= DESCRIPTION OF THE TASK =
In the data below, find every line that has the string "background", and copy it.

= INPUT RECORDS =
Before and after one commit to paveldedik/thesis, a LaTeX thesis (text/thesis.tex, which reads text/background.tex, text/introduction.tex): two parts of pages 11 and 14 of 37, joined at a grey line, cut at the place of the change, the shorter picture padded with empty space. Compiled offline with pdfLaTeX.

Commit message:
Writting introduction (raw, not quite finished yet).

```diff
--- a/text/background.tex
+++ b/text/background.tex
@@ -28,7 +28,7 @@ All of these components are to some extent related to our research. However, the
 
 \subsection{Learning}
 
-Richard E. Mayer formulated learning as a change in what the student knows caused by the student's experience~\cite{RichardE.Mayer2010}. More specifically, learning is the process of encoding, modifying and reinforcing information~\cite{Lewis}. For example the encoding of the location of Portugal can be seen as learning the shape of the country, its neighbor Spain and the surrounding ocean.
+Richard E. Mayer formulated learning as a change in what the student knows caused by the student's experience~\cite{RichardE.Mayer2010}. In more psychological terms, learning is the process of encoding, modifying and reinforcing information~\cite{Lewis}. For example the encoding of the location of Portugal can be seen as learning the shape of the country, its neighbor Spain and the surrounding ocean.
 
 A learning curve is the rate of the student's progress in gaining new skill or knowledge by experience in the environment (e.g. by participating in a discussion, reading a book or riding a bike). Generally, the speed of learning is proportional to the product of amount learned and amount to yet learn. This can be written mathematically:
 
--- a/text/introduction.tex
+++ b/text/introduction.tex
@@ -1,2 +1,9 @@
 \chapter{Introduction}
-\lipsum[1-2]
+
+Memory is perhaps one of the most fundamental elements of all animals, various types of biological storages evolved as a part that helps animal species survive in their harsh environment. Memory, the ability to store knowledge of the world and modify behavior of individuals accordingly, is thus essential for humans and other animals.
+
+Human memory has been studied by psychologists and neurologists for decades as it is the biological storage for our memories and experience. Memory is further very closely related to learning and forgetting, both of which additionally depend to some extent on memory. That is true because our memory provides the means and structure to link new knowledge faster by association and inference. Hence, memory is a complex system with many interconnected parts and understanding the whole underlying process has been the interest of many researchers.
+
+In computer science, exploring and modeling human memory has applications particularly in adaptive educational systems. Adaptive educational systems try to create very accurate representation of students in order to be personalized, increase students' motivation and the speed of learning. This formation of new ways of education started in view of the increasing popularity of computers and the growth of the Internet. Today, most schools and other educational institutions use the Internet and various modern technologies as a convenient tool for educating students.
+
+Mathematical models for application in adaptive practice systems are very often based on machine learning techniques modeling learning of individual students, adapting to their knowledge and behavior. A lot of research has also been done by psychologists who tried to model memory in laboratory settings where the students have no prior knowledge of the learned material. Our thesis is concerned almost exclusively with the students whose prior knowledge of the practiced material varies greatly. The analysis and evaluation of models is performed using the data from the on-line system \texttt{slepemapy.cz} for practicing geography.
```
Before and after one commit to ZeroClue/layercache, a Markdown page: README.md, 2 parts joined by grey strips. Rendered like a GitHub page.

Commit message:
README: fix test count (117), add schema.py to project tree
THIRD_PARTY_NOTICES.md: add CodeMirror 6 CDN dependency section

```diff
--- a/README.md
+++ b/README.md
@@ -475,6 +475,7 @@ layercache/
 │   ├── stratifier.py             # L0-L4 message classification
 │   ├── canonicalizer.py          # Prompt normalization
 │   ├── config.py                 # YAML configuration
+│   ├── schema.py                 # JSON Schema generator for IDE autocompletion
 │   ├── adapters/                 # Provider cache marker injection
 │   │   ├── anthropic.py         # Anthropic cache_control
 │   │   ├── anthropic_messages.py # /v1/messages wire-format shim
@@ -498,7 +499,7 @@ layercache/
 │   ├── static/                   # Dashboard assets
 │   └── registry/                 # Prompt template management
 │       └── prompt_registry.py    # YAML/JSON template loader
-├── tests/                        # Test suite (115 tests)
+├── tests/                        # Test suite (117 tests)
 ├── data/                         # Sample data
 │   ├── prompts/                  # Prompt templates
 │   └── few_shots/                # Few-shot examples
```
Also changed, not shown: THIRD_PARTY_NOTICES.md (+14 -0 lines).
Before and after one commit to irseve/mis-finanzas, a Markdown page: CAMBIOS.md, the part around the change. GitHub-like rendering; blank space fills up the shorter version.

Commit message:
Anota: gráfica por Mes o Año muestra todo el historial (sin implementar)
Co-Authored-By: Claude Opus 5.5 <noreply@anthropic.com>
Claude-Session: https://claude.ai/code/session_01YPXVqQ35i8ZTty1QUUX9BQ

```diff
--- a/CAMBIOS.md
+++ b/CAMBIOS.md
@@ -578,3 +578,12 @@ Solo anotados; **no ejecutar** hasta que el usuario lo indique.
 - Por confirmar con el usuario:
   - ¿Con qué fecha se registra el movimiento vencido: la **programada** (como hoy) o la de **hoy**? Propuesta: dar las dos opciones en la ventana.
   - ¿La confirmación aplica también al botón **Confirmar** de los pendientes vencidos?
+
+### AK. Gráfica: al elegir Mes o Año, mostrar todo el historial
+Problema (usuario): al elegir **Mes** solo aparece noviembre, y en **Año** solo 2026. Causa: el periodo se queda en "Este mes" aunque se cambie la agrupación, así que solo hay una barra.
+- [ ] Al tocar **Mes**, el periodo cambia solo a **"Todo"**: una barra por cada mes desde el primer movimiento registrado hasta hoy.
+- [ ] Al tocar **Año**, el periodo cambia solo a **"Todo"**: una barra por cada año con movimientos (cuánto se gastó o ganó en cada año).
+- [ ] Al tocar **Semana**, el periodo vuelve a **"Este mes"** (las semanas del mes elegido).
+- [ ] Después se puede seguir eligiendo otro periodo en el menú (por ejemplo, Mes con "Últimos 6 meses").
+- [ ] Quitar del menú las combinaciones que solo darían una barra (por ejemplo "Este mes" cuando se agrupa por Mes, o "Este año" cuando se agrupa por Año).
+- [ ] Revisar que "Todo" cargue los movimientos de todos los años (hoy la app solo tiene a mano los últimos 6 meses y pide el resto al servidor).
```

= EXPECTED ANSWER =
Before and after one commit to paveldedik/thesis, a LaTeX thesis (text/thesis.tex, which reads text/background.tex, text/introduction.tex): two parts of pages 11 and 14 of 37, joined at a grey line, cut at the place of the change, the shorter picture padded with empty space. Compiled offline with pdfLaTeX.
--- a/text/background.tex
+++ b/text/background.tex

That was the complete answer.